FictionPimp writes "I can't find this answer anywhere, so I thought I'd ask it here.
Recently I have moved my wife from windows to OSX. She received my 'old' macbook pro and I received a new macbook pro. Because of this my wife and I have decided we wanted to improve our important documents backup process. Originally this process was that all important documents (tax and bank information, scanned documents such as titles, deeds, receipts, and insurance pictures) was copied on to a USB stick and placed in our fireproof safe, a second TrueCrypt encrypted disk was kept in my wife's purse. A 3rd copy was placed on my storage server. Mind you this is just for our most critical data. Other unimportant data such as movie backups, or music is simply stored on my file server using raid 5 and backed up to USB disk. We backup our family pictures the same way and also keep them on picasa.
Now that she is no longer using windows, we changed the method to as follows, a copy is placed on a USB stick in our fireproof safe. A copy is backed up by time machine. Another copy is automatically sent via ssh to my notebook and placed on my time machine (separate usb drives).
What we wanted to improve was the usb key in my wife's purse. This is to help us if say the fireproof safe was not fireproof and the house burned down. The idea was hopefully she will have her purse with her (and not be home). This is the weak link.
Because these files are way way less then 2 gig, my solution was to use DropBox. I know that DropBox uses 256 bit encryption, but I have no reason to trust they would never look at my data or have some exploit that lets people steal my data. The obvious solution is to make a sparse image (DMG file) that is encrypted. So I created a sparse image and set it's max size to 1.9g (to insure we never break the 2 gig free limit) and for security purposes I use AES-256 encryption on the image.
All has been well with this process, until my wife asked me what would happen if we did not have a mac and needed to get to the files. Say our house burned down with both macs inside and no one we know has a mac (which is true). How do we get the data from the dmg file.
A quick google shows there is a program called DMGExtractor that can read AES-128 encrypted dmg files, but it does not say it supports AES-256. So my question is does anyone know a program that can read AES-256 encrypted DMG sparse images on Linux or even Windows?
If such a program does not exist, do you think it would be wise to instead use a TrueCrypt container for this purpose? Do you have any better suggestions for this backup scheme?
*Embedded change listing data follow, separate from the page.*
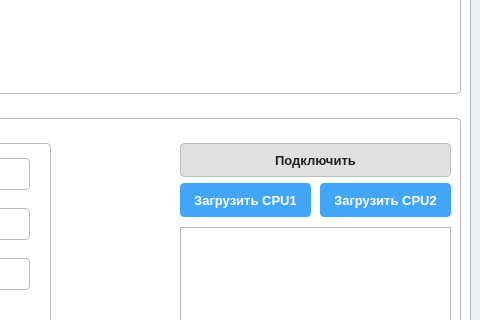
Before: the Qt Designer form mainwindow.ui in Krone213/update-generator, drawn with Qt 5; both pictures show x 320 to 800 and y 330 to 650 of the 800 by 800 pixel window.
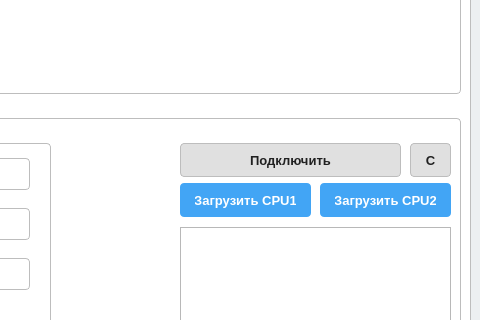
After: the same form once the commit is applied. Icons and pictures are not drawn.

```diff
--- a/mainwindow.ui
+++ b/mainwindow.ui
@@ -873,7 +873,7 @@
           <rect>
            <x>480</x>
            <y>40</y>
-           <width>271</width>
+           <width>221</width>
            <height>34</height>
           </rect>
          </property>
@@ -929,6 +929,25 @@
           <string>MCU:</string>
          </property>
         </widget>
+        <widget class="QPushButton" name="btnEraseChip">
+         <property name="geometry">
+          <rect>
+           <x>710</x>
+           <y>40</y>
+           <width>41</width>
+           <height>34</height>
+          </rect>
+         </property>
+         <property name="font">
+          <font>
+           <pointsize>10</pointsize>
+           <bold>true</bold>
+          </font>
+         </property>
+         <property name="text">
+          <string>С</string>
+         </property>
+        </widget>
        </widget>
        <widget class="QPushButton" name="btnCreateFileManual">
         <property name="geometry">
```
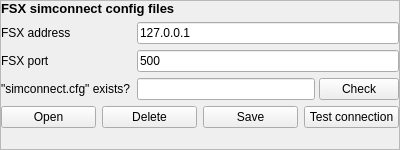
Above: src/blackgui/components/settingsfsxcomponent.ui from swift-project/pilotclient before the change. Below: the same form after it.
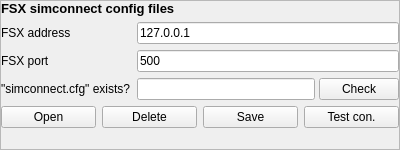
That is the form after the change.

What changed in the file:
```diff
--- a/src/blackgui/components/settingsfsxcomponent.ui
+++ b/src/blackgui/components/settingsfsxcomponent.ui
@@ -93,8 +93,14 @@
        </item>
        <item>
         <widget class="QPushButton" name="pb_SettingsFsxTestConnection">
+         <property name="sizePolicy">
+          <sizepolicy hsizetype="Preferred" vsizetype="Preferred">
+           <horstretch>0</horstretch>
+           <verstretch>0</verstretch>
+          </sizepolicy>
+         </property>
          <property name="text">
-          <string>Test connection</string>
+          <string extracomment="Test connection">Test con.</string>
          </property>
         </widget>
        </item>
```
Left out of the diff: 24 changed lines with no effect on the pictures.
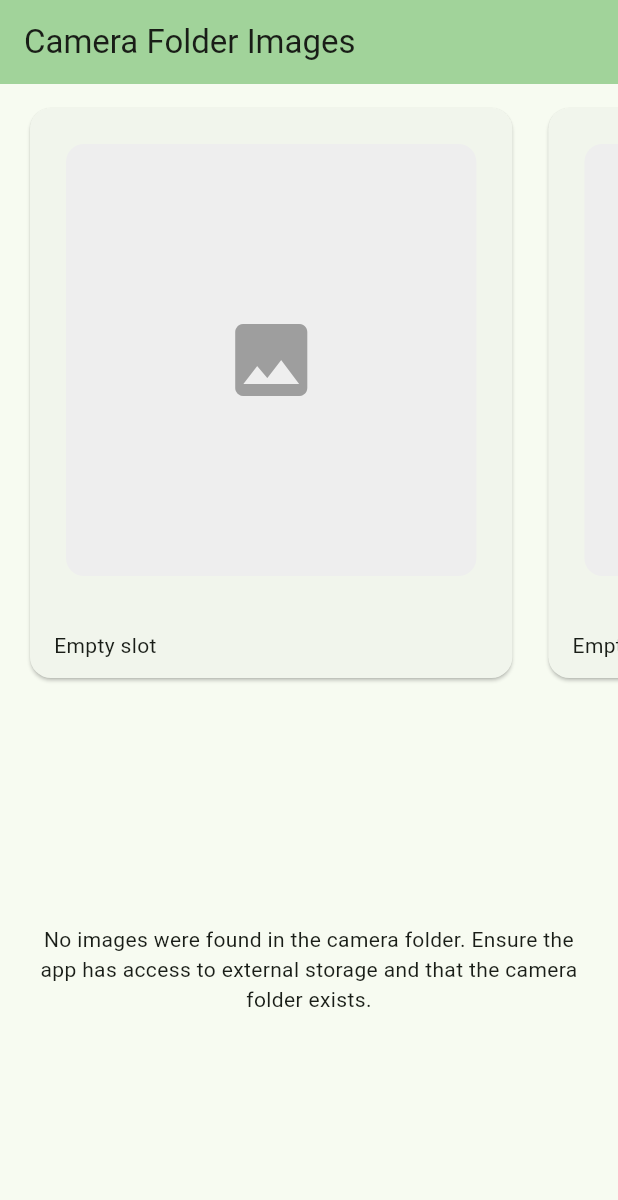
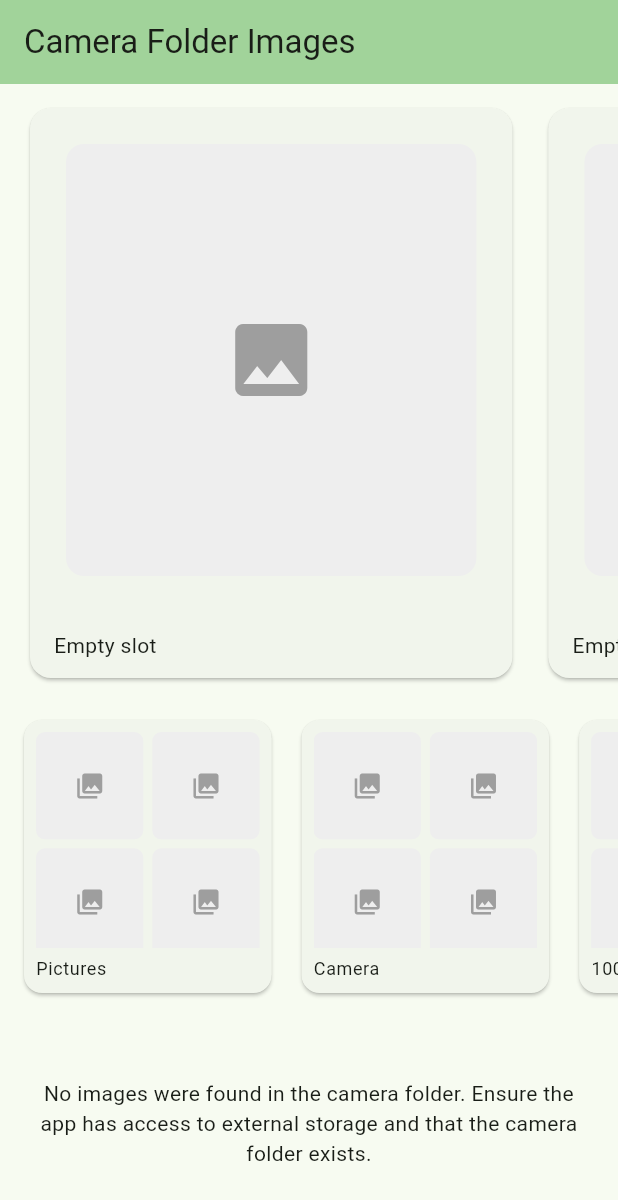
Before and after one commit to tselisomolukanele/space-saver, a Flutter app: the screen it shows after launch, on a phone screen of 412 x 824 dp. Shown: the top 1200 px of the screen. Run offline on Flutter 3.47's test engine with Material 3 defaults, Android fonts, the phone set to English and light mode, and no system bars; our stand-ins replace permission_handler.

Commit message:
list folders.  what will be albums

```diff
--- a/lib/main.dart
+++ b/lib/main.dart
@@ -34,6 +34,10 @@ class MyHomePage extends StatefulWidget {
 class _MyHomePageState extends State<MyHomePage> {
   final List<File> _cameraImages = [];
   bool _loading = true;
+  // Candidate folders scanned for images (displayed in the folder scroller)
+  final List<String> _candidateDirs = [];
+  // Map of folder path -> up to 4 thumbnail files for that folder
+  final Map<String, List<File>> _dirThumbnails = {};
 
   @override
   void initState() {
@@ -114,11 +118,15 @@ class _MyHomePageState extends State<MyHomePage> {
       '/camera',
     ];
 
+    // Prepare temporary containers then set state once to update UI.
+    final foundCameraImages = <File>[];
+    final candidateList = <String>[];
+    final thumbnails = <String, List<File>>{};
+
     for (final path in candidateDirs) {
+      candidateList.add(path);
       final folder = Directory(path);
       if (await folder.exists()) {
-        final entities = await folder.list().toList();
-
         final files = folder
             .listSync()
             .whereType<File>()
@@ -133,16 +141,24 @@ class _MyHomePageState extends State<MyHomePage> {
             .toList();
 
         if (files.isNotEmpty) {
-          setState(() {
-            _cameraImages.addAll(files);
-            _loading = false;
-          });
-          return;
+          // Keep up to 4 thumbnails to show in the folder scroller.
+          thumbnails[path] = files.take(4).toList();
+          // If we haven't populated the main image list yet, use the first non-empty folder.
+          if (foundCameraImages.isEmpty) {
+            foundCameraImages.addAll(files);
+          }
         }
       }
     }
 
     setState(() {
+      _candidateDirs.clear();
+      _candidateDirs.addAll(candidateList);
+      _dirThumbnails.clear();
+      _dirThumbnails.addAll(thumbnails);
+      if (foundCameraImages.isNotEmpty) {
+        _cameraImages.addAll(foundCameraImages);
+      }
       _loading = false;
     });
   }
@@ -168,6 +184,7 @@ class _MyHomePageState extends State<MyHomePage> {
 
     return Column(
       children: [
+        // Main image scroller (top, half height)
         SizedBox(
           height: halfHeight,
           child: ListView.builder(
@@ -242,6 +259,89 @@ class _MyHomePageState extends State<MyHomePage> {
             },
           ),
         ),
+
+        // Folder scroller (slightly smaller, two-row thumbnails per folder)
+        Builder(builder: (context) {
+          final folderHeight = halfHeight * 0.5;
+          final candidates = _candidateDirs.isNotEmpty ? _candidateDirs : [for (var i = 0; i < 3; i++) ''];
+          return SizedBox(
+            height: folderHeight,
+            child: ListView.builder(
+              scrollDirection: Axis.horizontal,
+              padding: const EdgeInsets.symmetric(vertical: 8, horizontal: 12),
+              itemCount: candidates.length,
+              itemBuilder: (context, idx) {
+                final dir = candidates[idx];
+                final thumbs = dir.isNotEmpty ? (_dirThumbnails[dir] ?? []) : [];
+                final itemWidth = MediaQuery.of(context).size.width * 0.42;
+                return Padding(
+                  padding: const EdgeInsets.only(right: 12),
+                  child: SizedBox(
+                    width: itemWidth,
+                    child: Card(
+                      clipBehavior: Clip.antiAlias,
+                      shape: RoundedRectangleBorder(
+                        borderRadius: BorderRadius.circular(12),
+                      ),
+                      child: Padding(
+                        padding: const EdgeInsets.all(8.0),
+                        child: Column(
+                          crossAxisAlignment: CrossAxisAlignment.stretch,
+                          children: [
+                            // 2x2 small thumbnails
+                            Expanded(
+                              child: GridView.count(
+                                crossAxisCount: 2,
+                                mainAxisSpacing: 6,
+                                crossAxisSpacing: 6,
+                                physics: const NeverScrollableScrollPhysics(),
+                                children: List.generate(4, (i) {
+                                  if (thumbs.length > i) {
+                                    return ClipRRect(
+                                      borderRadius: BorderRadius.circular(6),
+                                      child: Image.file(
+                                        thumbs[i],
+                                        fit: BoxFit.cover,
+                                      ),
+                                    );
+                                  }
+
+                                  return Container(
+                                    decoration: BoxDecoration(
+                                      color: Colors.grey.shade200,
+                                      borderRadius: BorderRadius.circular(6),
+                                    ),
+                                    child: const Center(
+                                      child: Icon(
+                                        Icons.photo_library,
+                                        size: 20,
+                                        color: Colors.grey,
+                                      ),
+                                    ),
+                                  );
+                                }),
+                              ),
+                            ),
+                            const SizedBox(height: 6),
+                            Text(
+                              dir.isNotEmpty
+                                  ? dir.split(Platform.pathSeparator).last
+                                  : 'Unknown',
+                              style: Theme.of(context).textTheme.bodySmall,
+                              maxLines: 2,
+                              overflow: TextOverflow.ellipsis,
+                            ),
+                          ],
+                        ),
+                      ),
+                    ),
+                  ),
+                );
+              },
+            ),
+          );
+        }),
+
         Expanded(
           child: Center(
             child: Padding(
```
We are trying to keep the cost as close to free as possible." top
FictionPimp (712802) writes "One of the best bittorrent clients on the market released their mac beta today. uTorrent is a the standard that all other bittorrent apps are held to on the windows platform. They are a welcome competitor in the mac world. This release is not 100% feature complete with their windows version, but it is a great start." Link to Original Source